With childhood obesity rates on the rise, parents who are looking for ways to get their kids moving may find help in an unlikely format: a video game. "Active Life: Outdoor Challenge" takes the active gaming that has made the Wii so popular and ups the ante.
Think of "Active Life: Outdoor Challenge" as the new "Wii Fit" for kids. Not only do you use the Wii remote while swinging your arms, but this game gets your feet and body moving too. The game comes with a special Active Life Mat Controller, a pad which looks similar to the kind used to play "Dance Dance Revolution" (DDR) games. This pad has colored shapes onto which you place your feet. With the mat on the floor and the Wii remote in your hand, you will jump on a trampoline, slide down a slick pipe while avoiding obstacles, leap hurdles, sprint across a path of raised stones, speed skate through an obstacle course and much more. And all of these sweat-inducing activities take place from the comfort of your living room.
Unlike "Wii Fit," which is centered around the use of the somewhat delicate Balance Board that can't take the pounding of running and jumping, "Outdoor Challenge's" mat controller can handle anything a child can deliver. In fact, the game demands that kids run, jump, hop and even sit on the mat controller.
Not only does "Outdoor Challenge" encourage kids to be very physical, but it also does an excellent job of supporting social gaming, a preference noted in the newest Pew Internet study of U.S. teenagers who play video games.
"Outdoor Challenge" has 16 active games. Unlike other Wii compilations where only some of the games in the bundle are good, in this bundle, all 16 are exciting to explore. Kids will jump on the mat to make their avatar perform tricks in the air while trampolining in the middle of a lake. They will sit on the mat to simulate sliding on a boogie board inside a pipe where leaning from one side to another pushes you up the side of the wall to collect speed boosts and avoid obstacles. Other games are as simple as jumping a virtual rope, running a sprint challenge or jumping virtual hurdles, and yet they are all fun in this game's high-energy environment.
You can approach the games as either a single player or with a friend in multiplayer, and within each mode, there are three ways to enjoy the games.
If you are exploring the game alone, you can go on an outdoor adventure where you work your way through a sequence of three games, grouped by degree of difficulty. You can also choose the type of excersize training you want from a variety of possibilities including full body exercises, upper body training, and five-minute workouts. In this single-player mode, the game keeps track of your daily "Active Points" and charts them on a graph. You can also decide to simply explore the games in free play.
While the single-player mode is fun, "Outdoor Challenge" really shines when explored by two kids together. As in the single player mode, two friends can compete in an outdoor adventure which creates courses of three games each.

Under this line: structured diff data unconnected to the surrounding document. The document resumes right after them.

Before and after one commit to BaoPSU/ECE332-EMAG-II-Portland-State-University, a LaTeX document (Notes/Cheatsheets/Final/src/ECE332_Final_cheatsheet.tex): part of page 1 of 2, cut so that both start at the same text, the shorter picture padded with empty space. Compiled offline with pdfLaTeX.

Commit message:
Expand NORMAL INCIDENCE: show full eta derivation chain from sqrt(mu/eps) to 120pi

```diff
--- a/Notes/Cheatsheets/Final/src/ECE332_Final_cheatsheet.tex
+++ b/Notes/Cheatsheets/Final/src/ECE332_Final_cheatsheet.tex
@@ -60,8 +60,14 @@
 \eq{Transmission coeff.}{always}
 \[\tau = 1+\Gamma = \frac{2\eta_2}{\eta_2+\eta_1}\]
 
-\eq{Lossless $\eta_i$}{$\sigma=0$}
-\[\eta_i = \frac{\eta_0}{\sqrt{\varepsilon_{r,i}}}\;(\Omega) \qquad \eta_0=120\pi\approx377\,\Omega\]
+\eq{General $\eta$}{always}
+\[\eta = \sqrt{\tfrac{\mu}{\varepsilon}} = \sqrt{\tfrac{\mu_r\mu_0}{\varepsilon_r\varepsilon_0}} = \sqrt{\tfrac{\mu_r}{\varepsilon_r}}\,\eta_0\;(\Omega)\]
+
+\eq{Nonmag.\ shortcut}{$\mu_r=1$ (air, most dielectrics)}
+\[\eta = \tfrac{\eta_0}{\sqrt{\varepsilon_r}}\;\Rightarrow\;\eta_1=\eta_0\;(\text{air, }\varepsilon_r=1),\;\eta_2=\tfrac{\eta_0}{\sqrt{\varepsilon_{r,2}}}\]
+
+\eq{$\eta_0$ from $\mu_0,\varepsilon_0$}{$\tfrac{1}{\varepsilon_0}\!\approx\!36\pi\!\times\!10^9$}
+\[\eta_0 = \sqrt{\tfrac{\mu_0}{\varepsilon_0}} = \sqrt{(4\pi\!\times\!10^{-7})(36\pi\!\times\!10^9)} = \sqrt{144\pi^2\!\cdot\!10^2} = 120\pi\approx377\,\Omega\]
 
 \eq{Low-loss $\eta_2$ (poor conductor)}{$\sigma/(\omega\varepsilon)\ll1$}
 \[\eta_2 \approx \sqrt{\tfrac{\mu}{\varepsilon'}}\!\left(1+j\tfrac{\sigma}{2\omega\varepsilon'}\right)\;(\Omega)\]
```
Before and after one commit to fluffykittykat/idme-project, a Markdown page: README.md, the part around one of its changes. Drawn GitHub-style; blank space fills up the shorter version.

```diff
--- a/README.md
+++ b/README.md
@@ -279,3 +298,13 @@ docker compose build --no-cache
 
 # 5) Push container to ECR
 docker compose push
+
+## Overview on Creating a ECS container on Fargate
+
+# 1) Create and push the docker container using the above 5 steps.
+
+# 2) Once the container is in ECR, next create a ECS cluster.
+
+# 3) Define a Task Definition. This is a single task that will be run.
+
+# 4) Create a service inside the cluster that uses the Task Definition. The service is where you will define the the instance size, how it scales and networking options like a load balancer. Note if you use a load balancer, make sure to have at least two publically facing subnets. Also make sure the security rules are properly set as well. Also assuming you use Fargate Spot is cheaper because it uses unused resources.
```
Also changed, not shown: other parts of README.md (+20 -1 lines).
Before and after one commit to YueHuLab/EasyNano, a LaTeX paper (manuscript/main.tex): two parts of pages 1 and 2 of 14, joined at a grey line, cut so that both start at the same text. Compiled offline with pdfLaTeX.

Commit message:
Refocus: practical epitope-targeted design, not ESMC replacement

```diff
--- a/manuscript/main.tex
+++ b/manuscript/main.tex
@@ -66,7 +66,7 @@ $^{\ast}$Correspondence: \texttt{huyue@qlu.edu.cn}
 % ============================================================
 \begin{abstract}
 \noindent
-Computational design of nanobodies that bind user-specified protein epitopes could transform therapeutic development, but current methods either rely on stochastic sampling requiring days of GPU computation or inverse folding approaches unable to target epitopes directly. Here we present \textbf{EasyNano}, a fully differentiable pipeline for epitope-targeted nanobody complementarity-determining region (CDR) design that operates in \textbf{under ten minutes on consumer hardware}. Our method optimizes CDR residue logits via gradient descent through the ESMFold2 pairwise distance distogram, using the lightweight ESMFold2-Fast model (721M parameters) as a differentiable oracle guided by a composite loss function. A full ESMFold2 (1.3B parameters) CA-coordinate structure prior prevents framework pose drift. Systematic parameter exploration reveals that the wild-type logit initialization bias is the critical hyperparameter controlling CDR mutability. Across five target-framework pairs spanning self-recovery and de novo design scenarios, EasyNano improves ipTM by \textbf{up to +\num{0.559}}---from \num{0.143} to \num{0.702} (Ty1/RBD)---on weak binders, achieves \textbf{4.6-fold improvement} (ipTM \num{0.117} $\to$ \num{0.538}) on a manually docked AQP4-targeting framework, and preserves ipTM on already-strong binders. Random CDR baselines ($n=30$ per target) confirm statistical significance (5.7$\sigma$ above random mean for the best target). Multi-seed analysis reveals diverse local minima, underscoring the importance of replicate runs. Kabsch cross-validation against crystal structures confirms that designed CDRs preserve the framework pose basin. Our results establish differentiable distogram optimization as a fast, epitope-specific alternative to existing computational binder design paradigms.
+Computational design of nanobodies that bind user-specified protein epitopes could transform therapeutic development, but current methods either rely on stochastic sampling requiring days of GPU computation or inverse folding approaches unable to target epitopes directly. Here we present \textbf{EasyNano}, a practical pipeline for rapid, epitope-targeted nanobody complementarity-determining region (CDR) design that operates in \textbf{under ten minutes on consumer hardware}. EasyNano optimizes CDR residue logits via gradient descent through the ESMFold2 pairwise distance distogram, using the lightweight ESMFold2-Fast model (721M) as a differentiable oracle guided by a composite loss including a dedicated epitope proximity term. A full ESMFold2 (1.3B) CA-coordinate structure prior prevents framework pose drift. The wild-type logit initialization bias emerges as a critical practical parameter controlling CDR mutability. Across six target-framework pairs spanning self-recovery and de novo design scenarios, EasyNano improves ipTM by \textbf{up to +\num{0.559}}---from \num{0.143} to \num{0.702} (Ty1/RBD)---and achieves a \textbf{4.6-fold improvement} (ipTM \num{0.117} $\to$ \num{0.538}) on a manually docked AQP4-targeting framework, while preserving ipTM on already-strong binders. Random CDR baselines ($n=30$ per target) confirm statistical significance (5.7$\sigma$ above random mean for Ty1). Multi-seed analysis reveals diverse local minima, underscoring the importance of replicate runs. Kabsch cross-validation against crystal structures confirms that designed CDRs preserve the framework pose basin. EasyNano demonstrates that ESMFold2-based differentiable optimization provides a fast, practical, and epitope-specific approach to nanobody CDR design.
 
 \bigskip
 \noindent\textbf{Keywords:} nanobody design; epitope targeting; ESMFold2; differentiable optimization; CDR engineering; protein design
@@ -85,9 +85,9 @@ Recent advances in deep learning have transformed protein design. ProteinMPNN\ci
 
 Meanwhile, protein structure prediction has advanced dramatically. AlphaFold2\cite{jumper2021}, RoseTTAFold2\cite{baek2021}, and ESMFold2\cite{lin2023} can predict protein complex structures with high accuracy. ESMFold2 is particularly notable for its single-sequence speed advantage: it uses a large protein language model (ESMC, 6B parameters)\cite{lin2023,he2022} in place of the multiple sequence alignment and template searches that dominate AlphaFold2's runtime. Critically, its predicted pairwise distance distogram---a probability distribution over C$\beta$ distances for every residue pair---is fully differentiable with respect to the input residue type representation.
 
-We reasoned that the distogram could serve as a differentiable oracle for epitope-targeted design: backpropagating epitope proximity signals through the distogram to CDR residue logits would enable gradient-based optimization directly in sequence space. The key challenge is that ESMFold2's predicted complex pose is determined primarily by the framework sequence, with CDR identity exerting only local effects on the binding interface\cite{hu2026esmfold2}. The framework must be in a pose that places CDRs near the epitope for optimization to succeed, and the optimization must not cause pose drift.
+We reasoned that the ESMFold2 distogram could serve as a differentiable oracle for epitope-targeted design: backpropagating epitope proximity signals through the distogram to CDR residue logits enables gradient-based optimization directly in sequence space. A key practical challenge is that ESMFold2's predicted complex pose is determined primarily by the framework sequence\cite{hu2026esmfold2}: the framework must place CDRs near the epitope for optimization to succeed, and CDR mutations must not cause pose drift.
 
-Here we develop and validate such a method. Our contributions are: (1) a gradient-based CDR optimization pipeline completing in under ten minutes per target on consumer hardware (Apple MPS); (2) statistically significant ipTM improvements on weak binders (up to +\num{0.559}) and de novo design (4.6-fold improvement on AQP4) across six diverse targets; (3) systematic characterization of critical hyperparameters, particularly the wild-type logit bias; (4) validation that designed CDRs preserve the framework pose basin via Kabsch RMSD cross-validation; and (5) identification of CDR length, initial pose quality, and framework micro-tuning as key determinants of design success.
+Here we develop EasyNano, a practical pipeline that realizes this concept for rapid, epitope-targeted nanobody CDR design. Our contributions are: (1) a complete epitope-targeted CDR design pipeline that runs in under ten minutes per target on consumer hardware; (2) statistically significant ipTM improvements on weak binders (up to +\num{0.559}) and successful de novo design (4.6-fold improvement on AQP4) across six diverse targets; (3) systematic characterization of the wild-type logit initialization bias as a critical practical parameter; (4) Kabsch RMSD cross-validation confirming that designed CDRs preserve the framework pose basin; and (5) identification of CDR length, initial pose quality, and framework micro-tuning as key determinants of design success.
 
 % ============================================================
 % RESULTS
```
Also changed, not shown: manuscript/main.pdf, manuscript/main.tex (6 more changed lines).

For more competition, kids can go head-to-head in the games of their choice in a mode called "Friend Battle." In most of those games, kids will stand side by side on the mat and see a split-screen for the game.
And for friends that would rather help each other instead of competing, there's a "Teamwork" mode. This mode has several games but one is unique. In it, two kids traverse a waterfall cliff face by having one stand on the mat to jump from one rock outcropping to another, while the other player uses the Wii remote turned horizontally to pull upwards in timing with the jumps. One person doing their part is not enough to succeed; this game relies on both kids working together. Count on many high fives passing between players when they finally succeed.
This is the first game in a series of Active Life games. Because this game is so good at creating exciting ways for kids and families to exercise together, let's hope that the next one comes along soon.
RATING 5 stars (out of 5) Best for ages 4 to 99 From Namco Bandai, www.playactivelife.com, $59.99, Wii.
Jinny Gudmundsen is the kid-tech columnist for USA Today.com and Gannett News Service, and is also the editor of Computing with Kids Ezine.